One number is the whole answer: the tally of lines in the records below that contain "html".

→ Exercise data
────────────────

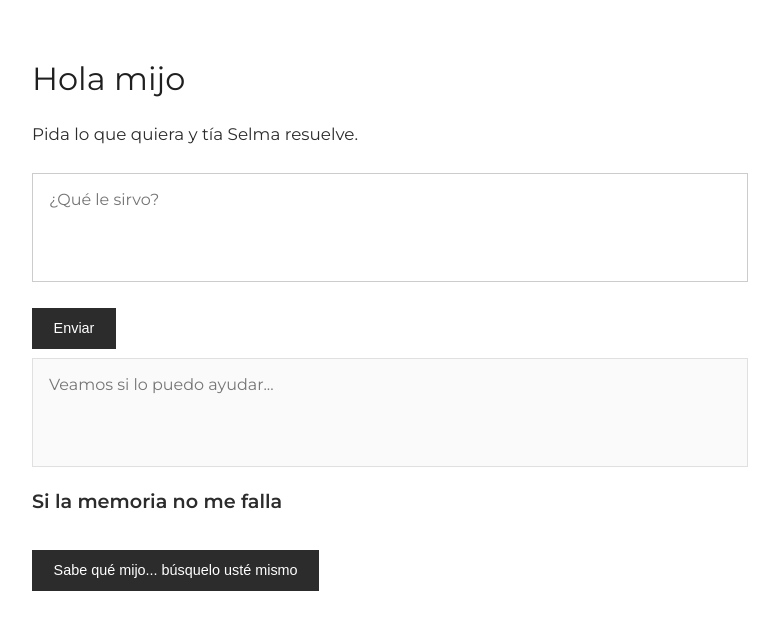
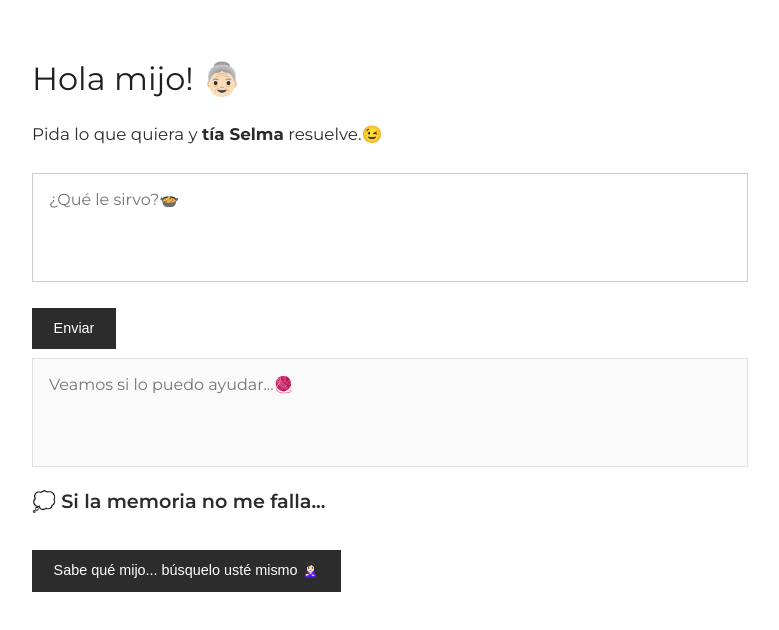
Before and after one commit to AlvaRocruIT/TiaSelma, a plain HTML site: page index.html in a window 1280 px wide. Shown: the whole page, without its empty margins (250-1029 px from the left). Drawn offline with Linux system fonts and the light colour scheme.

Commit message:
Update index.html

```diff
--- a/index.html
+++ b/index.html
@@ -14,16 +14,16 @@
   <link rel="stylesheet" href="styles.css" />
 </head>
 <body>
-  <h1>Hola mijo</h1>
+  <h1>Hola mijo! 👵🏻</h1>
 
   <!-- App del chatbot (sin modal) -->
   <main id="chatApp" class="chat-app">
-    <p>Pida lo que quiera y tía Selma resuelve.</p>
+    <p>Pida lo que quiera y <span class="bold">tía Selma</span> resuelve.😉</p>
 
     <textarea
       id="userInput"
       rows="4"
-      placeholder="¿Qué le sirvo?"
+      placeholder="¿Qué le sirvo?🍲"
       autocomplete="off"
       autocapitalize="none"
       spellcheck="false"
@@ -34,11 +34,11 @@
       id="currentResponse"
       rows="4"
       readonly
-      placeholder="Veamos si lo puedo ayudar..."
+      placeholder="Veamos si lo puedo ayudar...🧶"
     ></textarea>
 
-    <h3>Si la memoria no me falla</h3>
-    <button id="toggleHistoryBtn" type="button">Sabe qué mijo... búsquelo usté mismo</button>
+    <h3>💭 Si la memoria no me falla...</h3>
+    <button id="toggleHistoryBtn" type="button">Sabe qué mijo... búsquelo usté mismo 🙎🏻‍♀️</button>
     <textarea
       id="historyBox"
       rows="8"
```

────────────────

→ Exercise result
4